Task requirements — Determine how many lines of the material below contain "mesto". Report only that figure.

Data section —
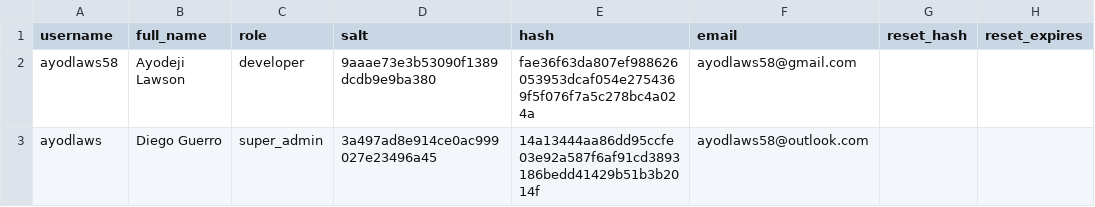
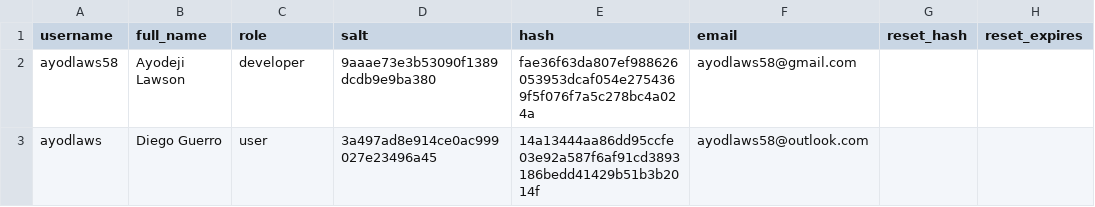
Before and after one commit to ayodlaws58-dev/TGM-Assets, a CSV file: data/users.csv, drawn as a sheet; only a part is shown; the diff names each change by its address in the sheet, - before the commit and + after, or states it on an @@ line.

```diff
--- a/data/users.csv
+++ b/data/users.csv
-C3 (role): super_admin
+C3 (role): user
```
Also changed, not shown: data/notifications.csv, 1 other file.
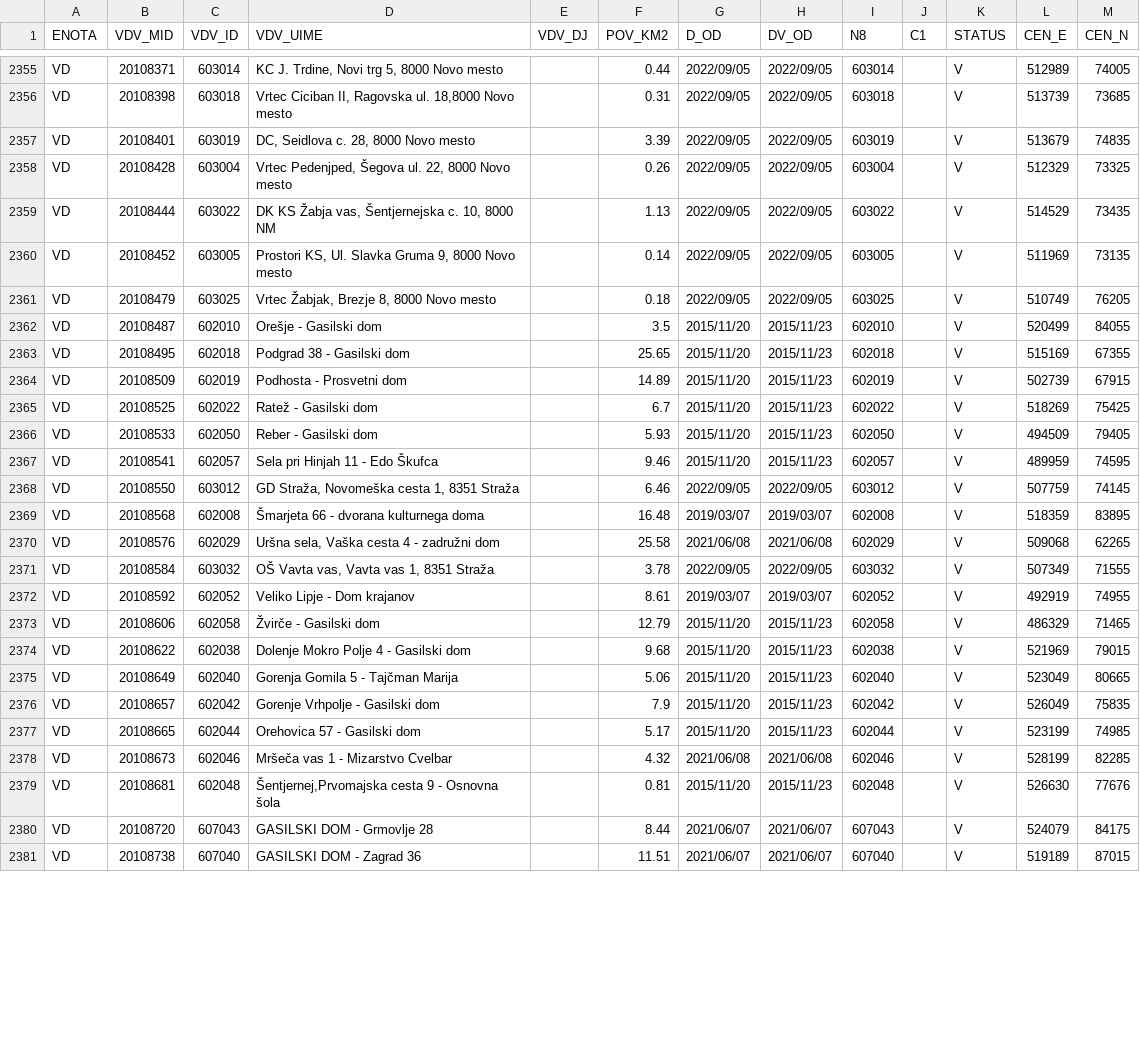
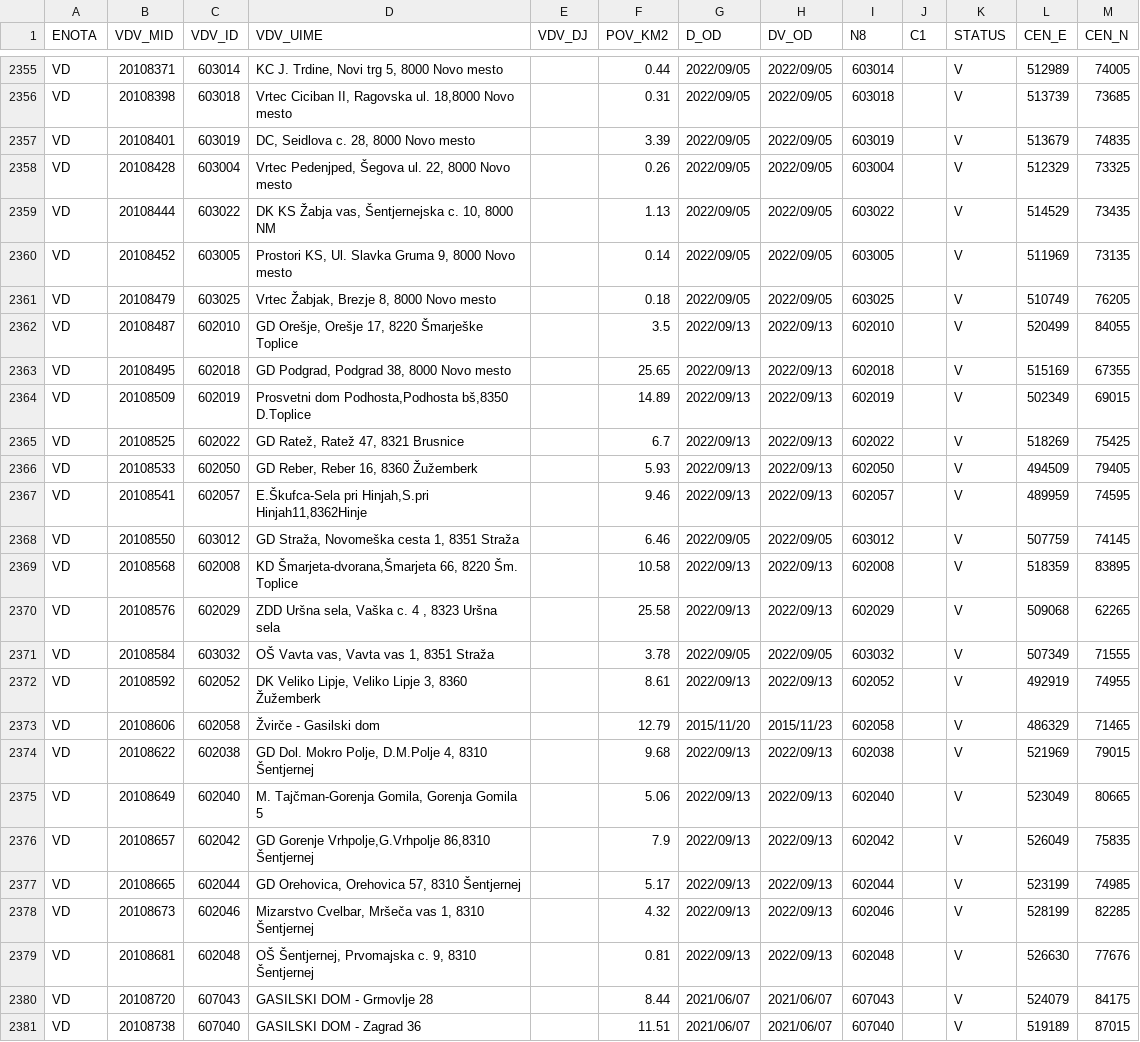
Before and after one commit to stefanb/gurs-rpe, a CSV file: data/VDV.csv, drawn as a sheet; only a part is shown, gaps mark what is left out; the diff covers the shown part only.

```diff
--- a/data/VDV.csv
+++ b/data/VDV.csv
@@ -2361,20 +2361,20 @@ VD,20108452,603005,"Prostori KS, Ul. Slavka Gruma 9, 8000 Novo mesto",,0.14,2022
 VD,20108479,603025,"Vrtec Žabjak, Brezje 8, 8000 Novo mesto",,0.18,2022/09/05,2022/09/05,603025,,V,510749,76205
-VD,20108487,602010,Orešje -  Gasilski dom,,3.5,2015/11/20,2015/11/23,602010,,V,520499,84055
-VD,20108495,602018,Podgrad 38 - Gasilski dom,,25.65,2015/11/20,2015/11/23,602018,,V,515169,67355
-VD,20108509,602019,Podhosta - Prosvetni dom,,14.89,2015/11/20,2015/11/23,602019,,V,502739,67915
-VD,20108525,602022,Ratež - Gasilski dom,,6.7,2015/11/20,2015/11/23,602022,,V,518269,75425
-VD,20108533,602050,Reber - Gasilski dom,,5.93,2015/11/20,2015/11/23,602050,,V,494509,79405
-VD,20108541,602057,Sela pri Hinjah 11 - Edo Škufca,,9.46,2015/11/20,2015/11/23,602057,,V,489959,74595
+VD,20108487,602010,"GD Orešje, Orešje 17, 8220 Šmarješke Toplice",,3.5,2022/09/13,2022/09/13,602010,,V,520499,84055
+VD,20108495,602018,"GD Podgrad, Podgrad 38, 8000 Novo mesto",,25.65,2022/09/13,2022/09/13,602018,,V,515169,67355
+VD,20108509,602019,"Prosvetni dom Podhosta,Podhosta bš,8350 D.Toplice",,14.89,2022/09/13,2022/09/13,602019,,V,502349,69015
+VD,20108525,602022,"GD Ratež, Ratež 47, 8321 Brusnice",,6.7,2022/09/13,2022/09/13,602022,,V,518269,75425
+VD,20108533,602050,"GD Reber, Reber 16, 8360 Žužemberk",,5.93,2022/09/13,2022/09/13,602050,,V,494509,79405
+VD,20108541,602057,"E.Škufca-Sela pri Hinjah,S.pri Hinjah11,8362Hinje",,9.46,2022/09/13,2022/09/13,602057,,V,489959,74595
 VD,20108550,603012,"GD Straža, Novomeška cesta 1, 8351 Straža",,6.46,2022/09/05,2022/09/05,603012,,V,507759,74145
-VD,20108568,602008,Šmarjeta 66 - dvorana kulturnega doma,,16.48,2019/03/07,2019/03/07,602008,,V,518359,83895
-VD,20108576,602029,"Uršna sela, Vaška cesta 4 - zadružni dom",,25.58,2021/06/08,2021/06/08,602029,,V,509068,62265
+VD,20108568,602008,"KD Šmarjeta-dvorana,Šmarjeta 66, 8220 Šm. Toplice",,10.58,2022/09/13,2022/09/13,602008,,V,518359,83895
+VD,20108576,602029,"ZDD Uršna sela, Vaška c. 4 , 8323  Uršna sela",,25.58,2022/09/13,2022/09/13,602029,,V,509068,62265
 VD,20108584,603032,"OŠ Vavta vas, Vavta vas 1, 8351 Straža",,3.78,2022/09/05,2022/09/05,603032,,V,507349,71555
-VD,20108592,602052,Veliko Lipje - Dom krajanov,,8.61,2019/03/07,2019/03/07,602052,,V,492919,74955
+VD,20108592,602052,"DK Veliko Lipje, Veliko Lipje 3, 8360 Žužemberk",,8.61,2022/09/13,2022/09/13,602052,,V,492919,74955
 VD,20108606,602058,Žvirče - Gasilski dom,,12.79,2015/11/20,2015/11/23,602058,,V,486329,71465
-VD,20108622,602038,Dolenje Mokro Polje 4 - Gasilski dom,,9.68,2015/11/20,2015/11/23,602038,,V,521969,79015
-VD,20108649,602040,Gorenja Gomila 5 - Tajčman Marija,,5.06,2015/11/20,2015/11/23,602040,,V,523049,80665
-VD,20108657,602042,Gorenje Vrhpolje - Gasilski dom,,7.9,2015/11/20,2015/11/23,602042,,V,526049,75835
-VD,20108665,602044,Orehovica 57 - Gasilski dom,,5.17,2015/11/20,2015/11/23,602044,,V,523199,74985
-VD,20108673,602046,Mršeča vas 1 - Mizarstvo Cvelbar,,4.32,2021/06/08,2021/06/08,602046,,V,528199,82285
-VD,20108681,602048,"Šentjernej,Prvomajska cesta 9 - Osnovna šola",,0.81,2015/11/20,2015/11/23,602048,,V,526630,77676
+VD,20108622,602038,"GD Dol. Mokro Polje, D.M.Polje 4, 8310 Šentjernej",,9.68,2022/09/13,2022/09/13,602038,,V,521969,79015
+VD,20108649,602040,"M. Tajčman-Gorenja Gomila, Gorenja Gomila 5",,5.06,2022/09/13,2022/09/13,602040,,V,523049,80665
+VD,20108657,602042,"GD Gorenje Vrhpolje,G.Vrhpolje 86,8310 Šentjernej",,7.9,2022/09/13,2022/09/13,602042,,V,526049,75835
+VD,20108665,602044,"GD Orehovica, Orehovica 57, 8310 Šentjernej",,5.17,2022/09/13,2022/09/13,602044,,V,523199,74985
+VD,20108673,602046,"Mizarstvo Cvelbar, Mršeča vas 1, 8310 Šentjernej",,4.32,2022/09/13,2022/09/13,602046,,V,528199,82285
+VD,20108681,602048,"OŠ Šentjernej, Prvomajska c. 9, 8310 Šentjernej",,0.81,2022/09/13,2022/09/13,602048,,V,526630,77676
 VD,20108720,607043,GASILSKI DOM - Grmovlje 28,,8.44,2021/06/07,2021/06/07,607043,,V,524079,84175
```
Also changed, not shown: 1 added row and 133 edited cells elsewhere in this file, data/VDV/VDV_VD.csv, data/VLV.csv, 8 other files.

Answer below — 3